As a parent, you have all kinds of illusions of how things will work out. Then of course, there is always the reality J For us, having Westley play soccer was one such little scenario. We ordered him ADIDAS from head to toe, the cutest cleats with neon green laces, and on the very first Saturday of the season, we arrived on the field with the highest hopes and excitement. Our wild man looked so adorable and he loves the kicking the “soccer ball” with his dad. So introducing him to a full on team of other kids and a sport a week after turning three should’ve been a great idea…right? WRONG. Oh boy, was it not our best move. The universe has been laughing at us for this decision.
We made it five of the seven weeks of soccer. But, real talk, it was PAINFUL. Every week, we went out there and gave it our all, but for me and for my husband, it was an anxiety-ridden hour. You tell yourself every week: “Let’s have fun. Let him do whatever he wants. We won’t get stressed or frustrated.” But it’s just so hard when your kid is just not listening or interested. Granted, he loves kicking the ball and running, but it’s on his own terms.
It’s been a rollercoaster and truthfully we only have ourselves to blame. Clearly, we were too eager to get him going in a fun sport. But I had no clue when we signed up for the team that said “age 3” that his entire team and most of the kids playing in general were four, four and a half and some almost five. If you’re a parent of a young child I’m sure you can appreciate the wild difference six months make. I know I definitely do after this experience.
Our other big issue is Westley’s size. He looks a lot older than he is because he’s tall. So I think most people automatically assume he’s three and a half or even four. He was bigger than most of the kids on his team, but developmentally he literally just turned three, so he’s not on their same level. That’s always been something I deal with and I try and make it a point to let people know his age right away, so they’re not expecting him to behave like a much older kid.

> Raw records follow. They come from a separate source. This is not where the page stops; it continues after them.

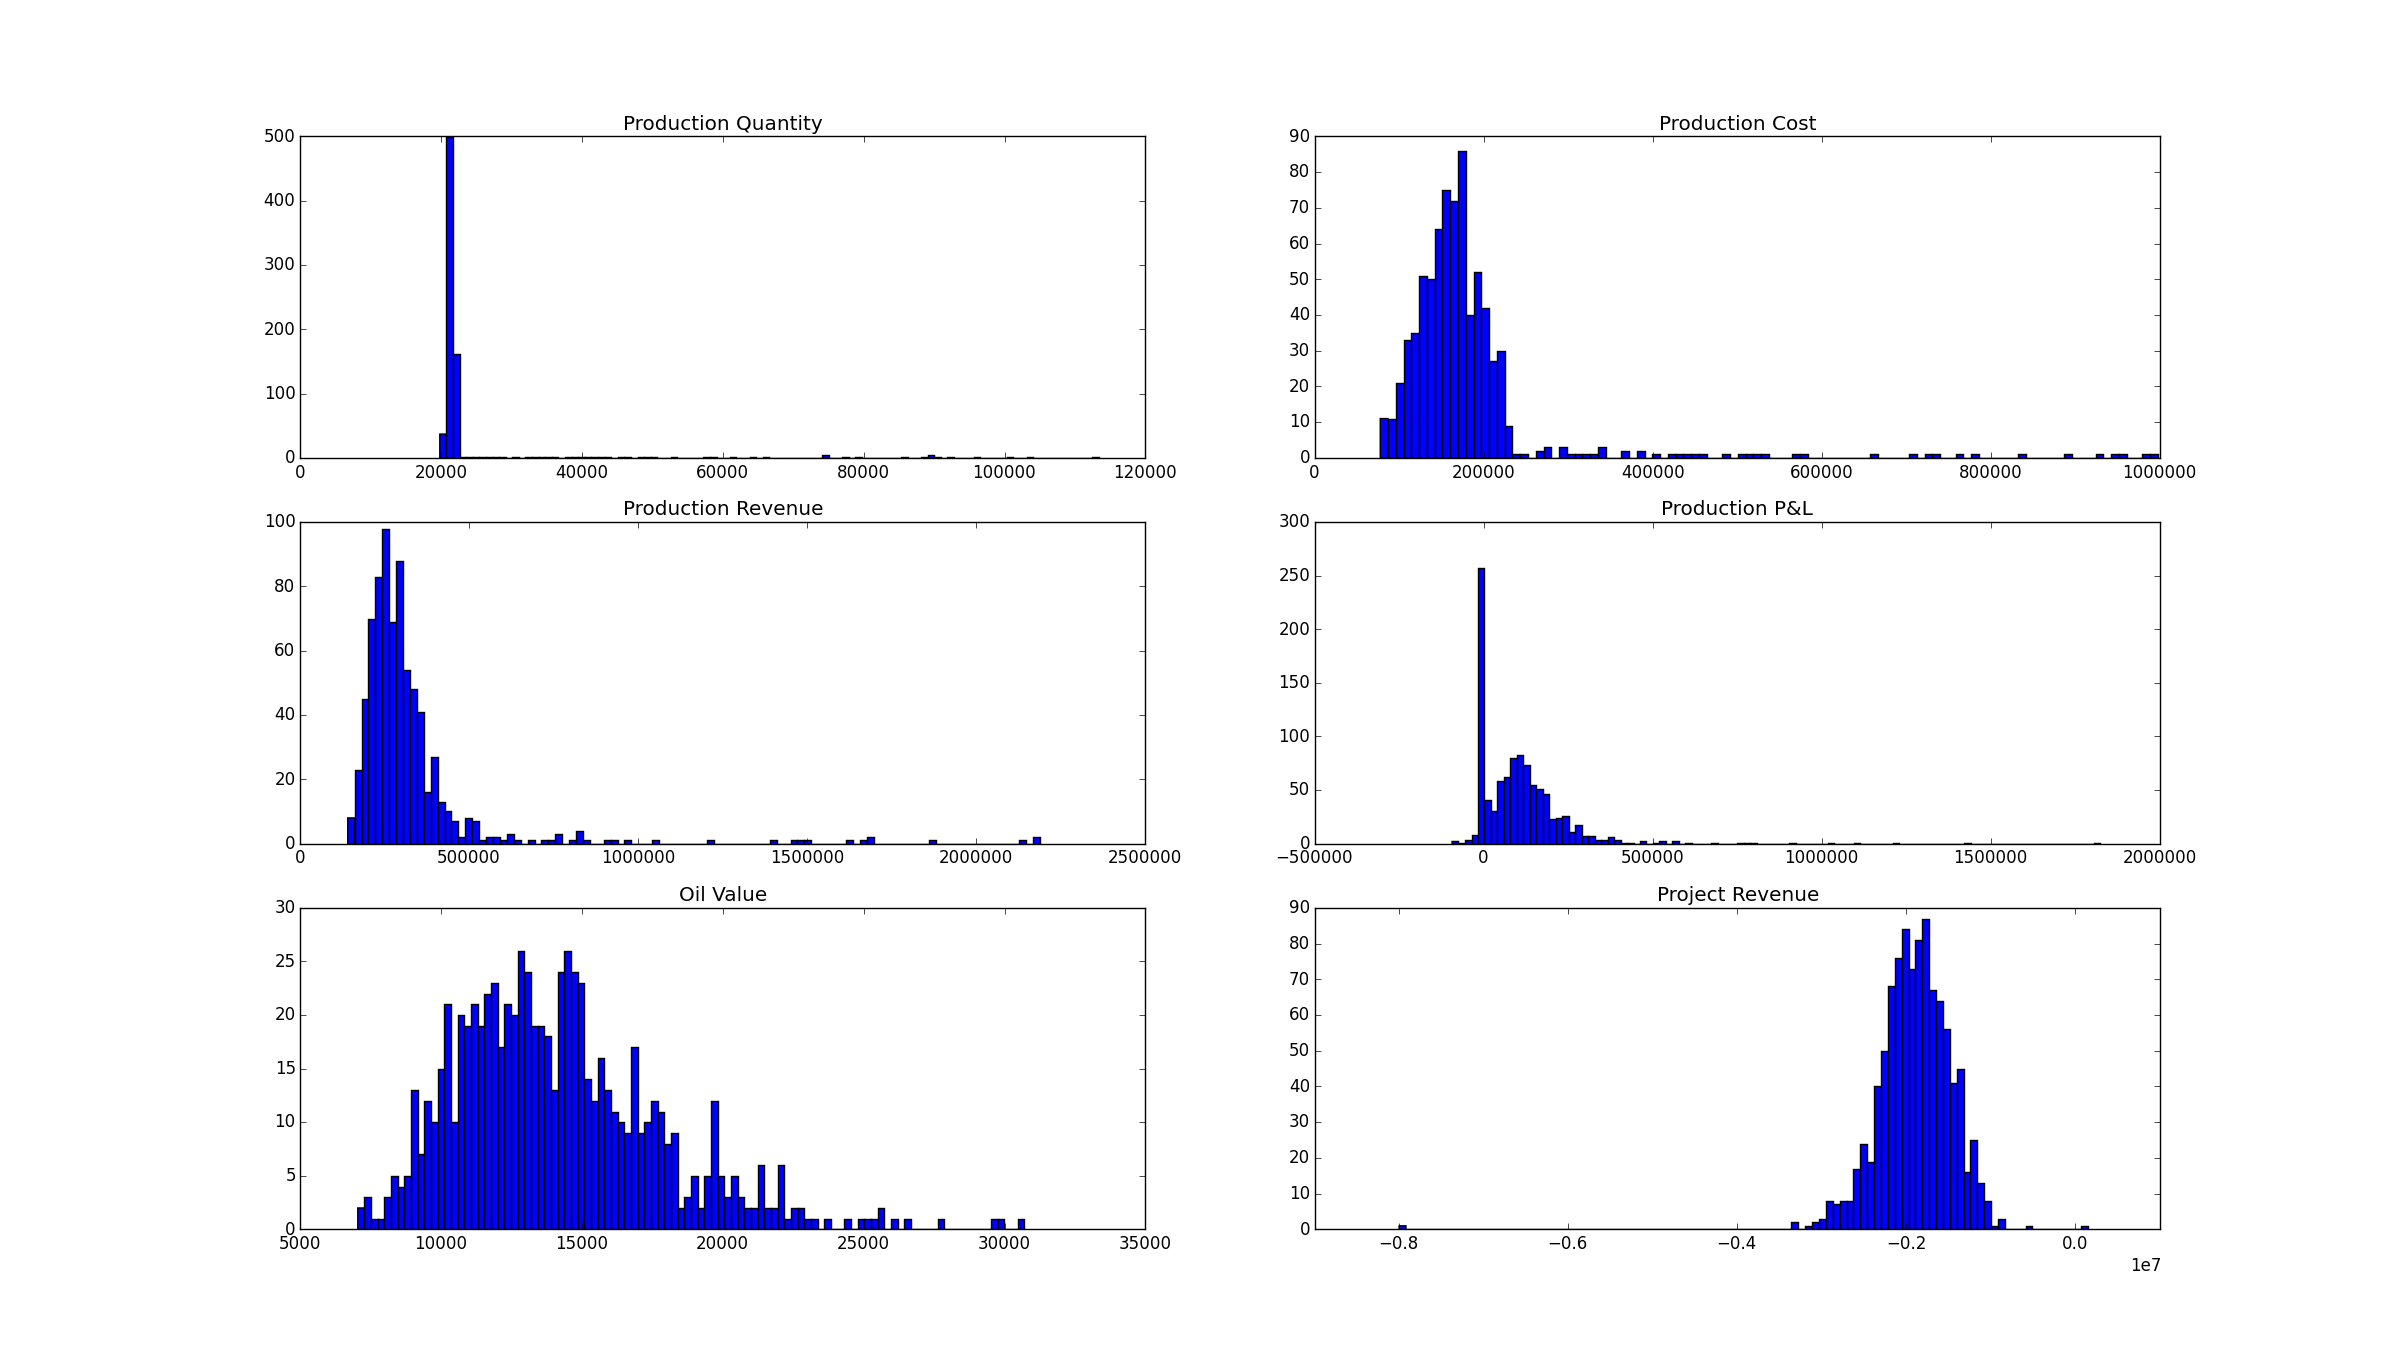
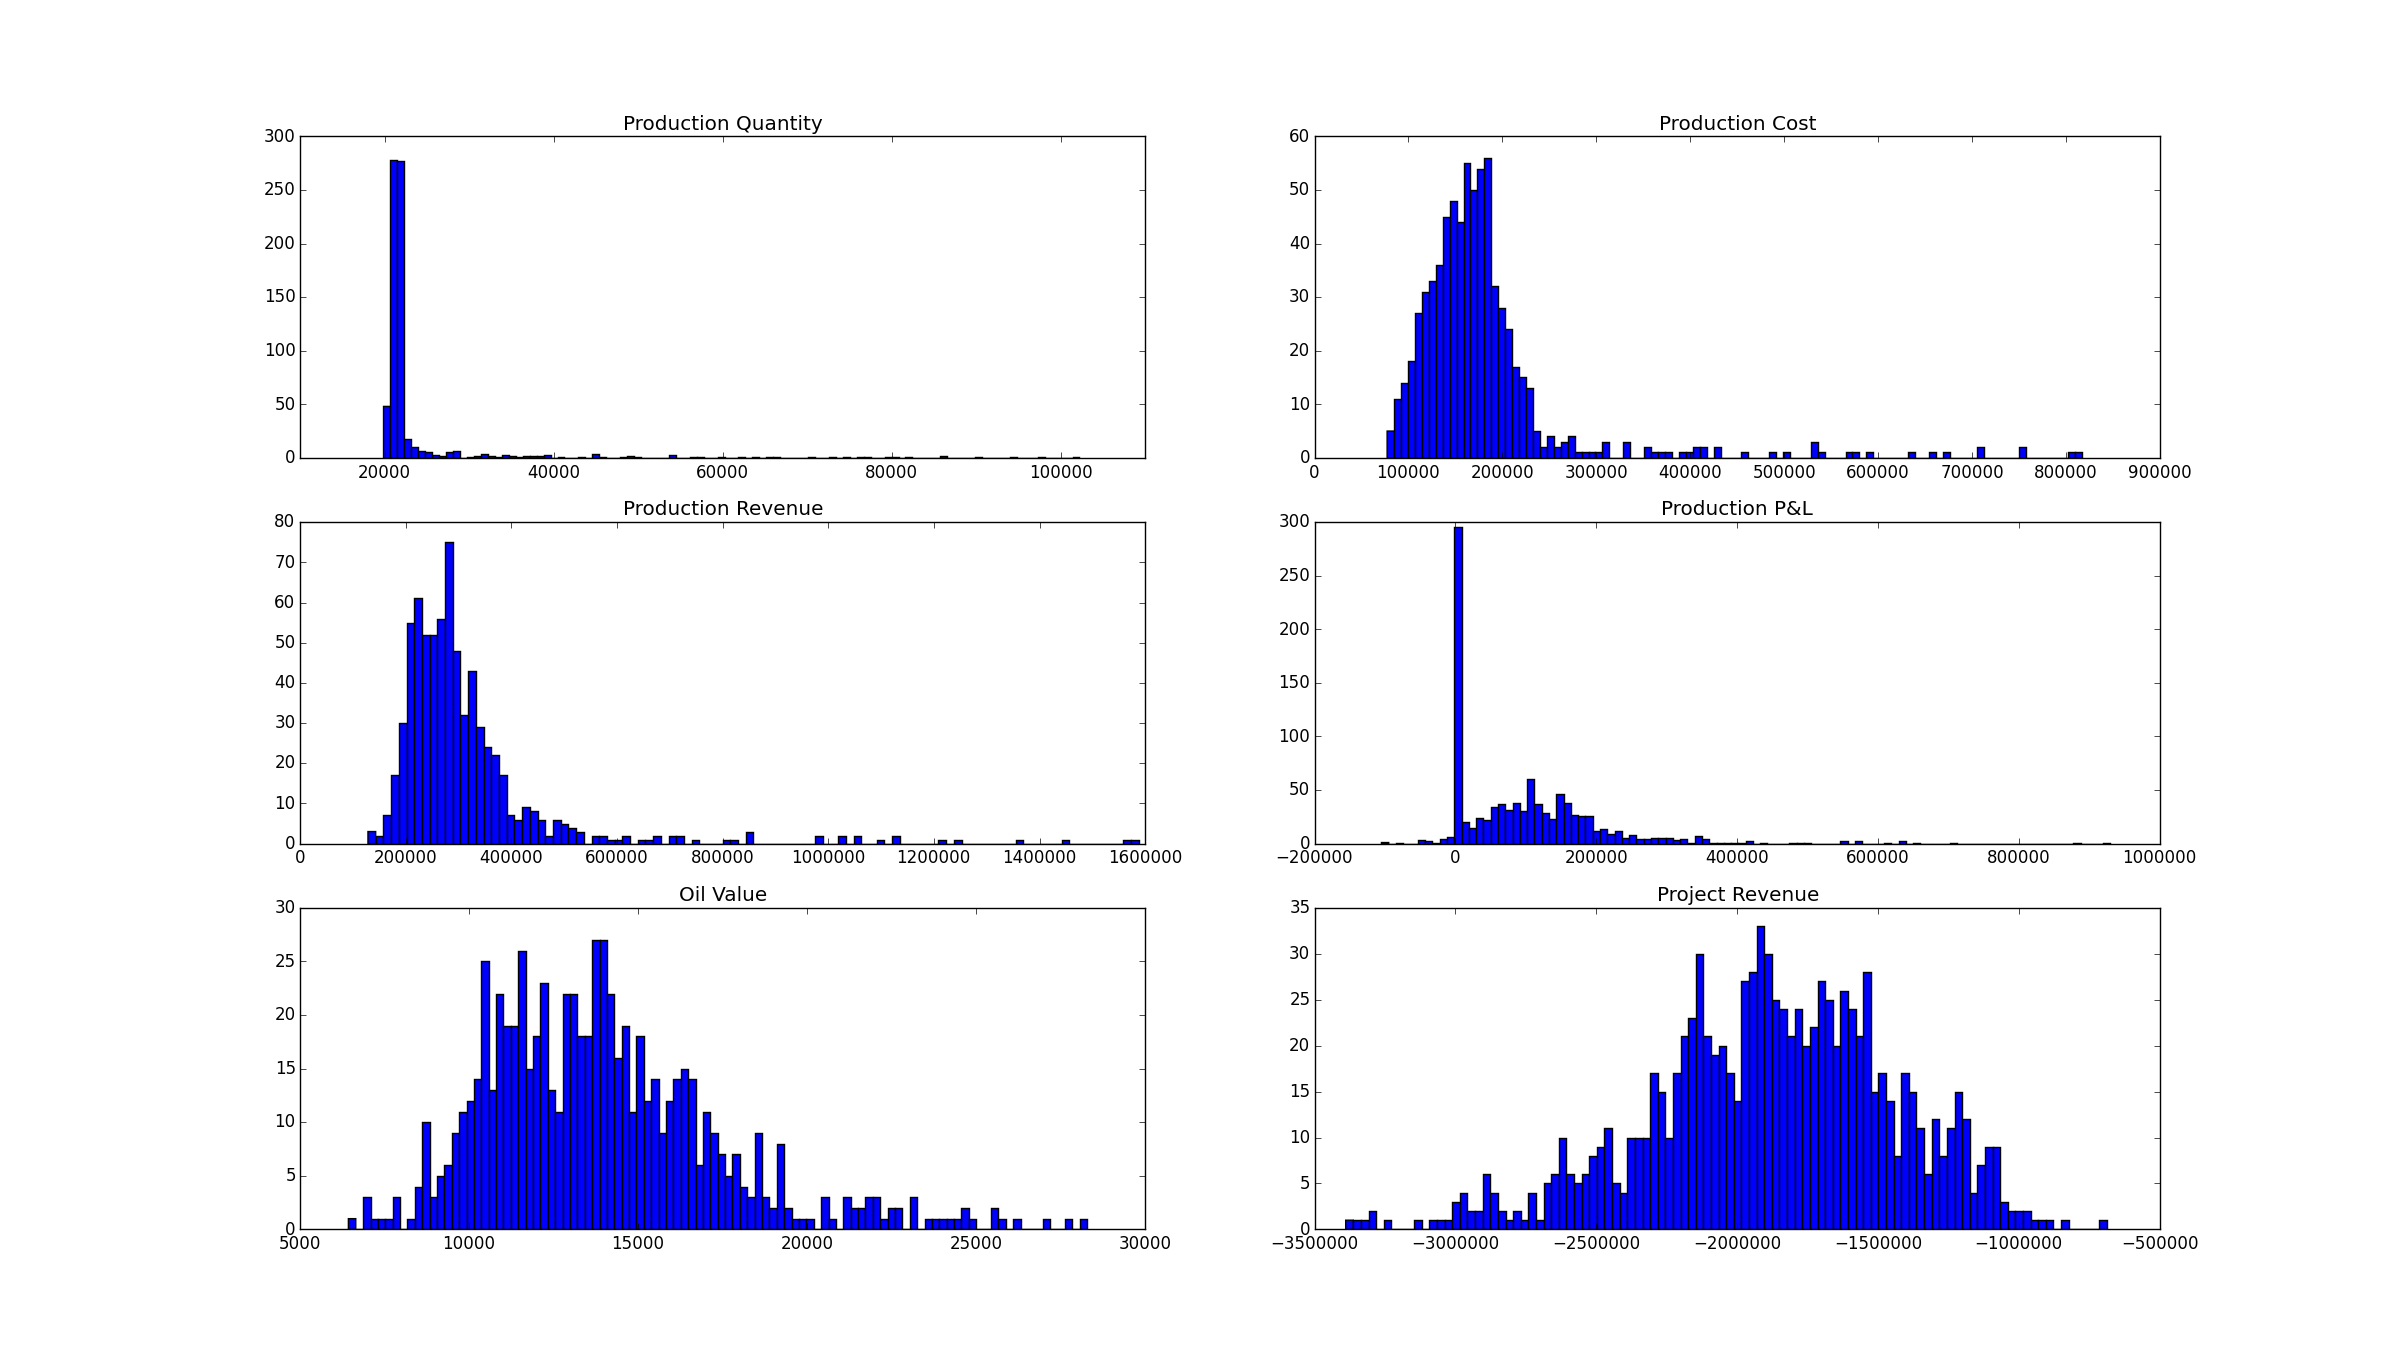
Model Tweaked
Still works!

diff --git a/Python Model/simulation.py b/Python Model/simulation.py
@@ -60,17 +60,18 @@ for i in range(1000):
 
 	### PRODUCTION ###
 	if not dryWell:
-		prodQ = prodQt(i+1)
+		
 		prodCost = prodCostBarrel()
 		prodDrillTime = expDrillTime()
 		timeRemaining = int(np.floor((5*240) - (exDrillTime + prodDrillTime))) # 5 years - exploration and production drill time
-		randomWalk = gmr(40.3, timeRemaining, 1) # Generate spot oil prices for time remaining days
+		randomWalk = gmr(100, timeRemaining, 1) # Generate spot oil prices for time remaining days
 		qProd =[]
 		revProd = []
 		cProd = []
 		netProd = []
 		oilVal = []
 		for x in range(timeRemaining):
+			prodQ = prodQt(i+1)
 			qProd.append(prodQ)
 			revProd.append(randomWalk[x]*prodQ)
 			cProd.append(prodQ*prodCost)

I talked to a lot of parents on the field and most of them were incredibly understanding and kind – mainly because either their own kids were not listening or participating or because they’d been through two to three seasons before arriving at where they are today. It was re-assuring to hear this from other parents. Our kid wasn’t that different from theirs and basically the first few seasons of any sport with a small child is torture for the parents. Of course, there were a few judgmental glances and comments. One in particular from what I imagine are some kid’s grandparents. An older man laughing and pointing at W and saying: “he has no interest in this.” (hahahaha) As a Mama Bear, I wanted to yell at him, but that’s not how I roll, so I let it roll off my back.
It may just be me, but I think a lot of older people forget what it’s like to have very young children and definitely love to either openly judge you or give their opinions. C’est la vie. I just hope I remember these days two decades from now and show other parents some grace and kindness. There’s not enough of that in the world.
We did our best and I think for the most part Westley had fun. He sure looked adorable every Saturday. I will say i9 Sports and his coach as so sweet. Coach Marcel was so patient with him and encouraging and I was so proud of the time Westley did spend on the field whether practicing or his 2 minutes of playtime.
We will definitely be back. But the lesson here is we need to hang back and let him mature a bit. Our soccer dreams aren’t over, they are just on hold. We’re going to try again this summer during the Soccer Clinic, so he can be in a smaller group and learn the basics. By then, I hope he’s more mature. And if it doesn’t work out, then it’s on to the next thing. I never want to force anything on my child. Every kid is different, with different skills and passions. As a parent, we need to support and encourage whatever makes your kid shine.
I definitely wasn’t blessed with sports skills and my mom never forced anything on me. I distinctly remember when ballet and choir became too demanding along with school responsibilities and she told me, just pick one. You don’t have to do everything, especially if it’s not fun. So I’m taking her advice and my own.
I’ll report back this summer and see how “Soccer Take 2” goes.
Until then, W can kick the ball around with his dad and play on his own terms.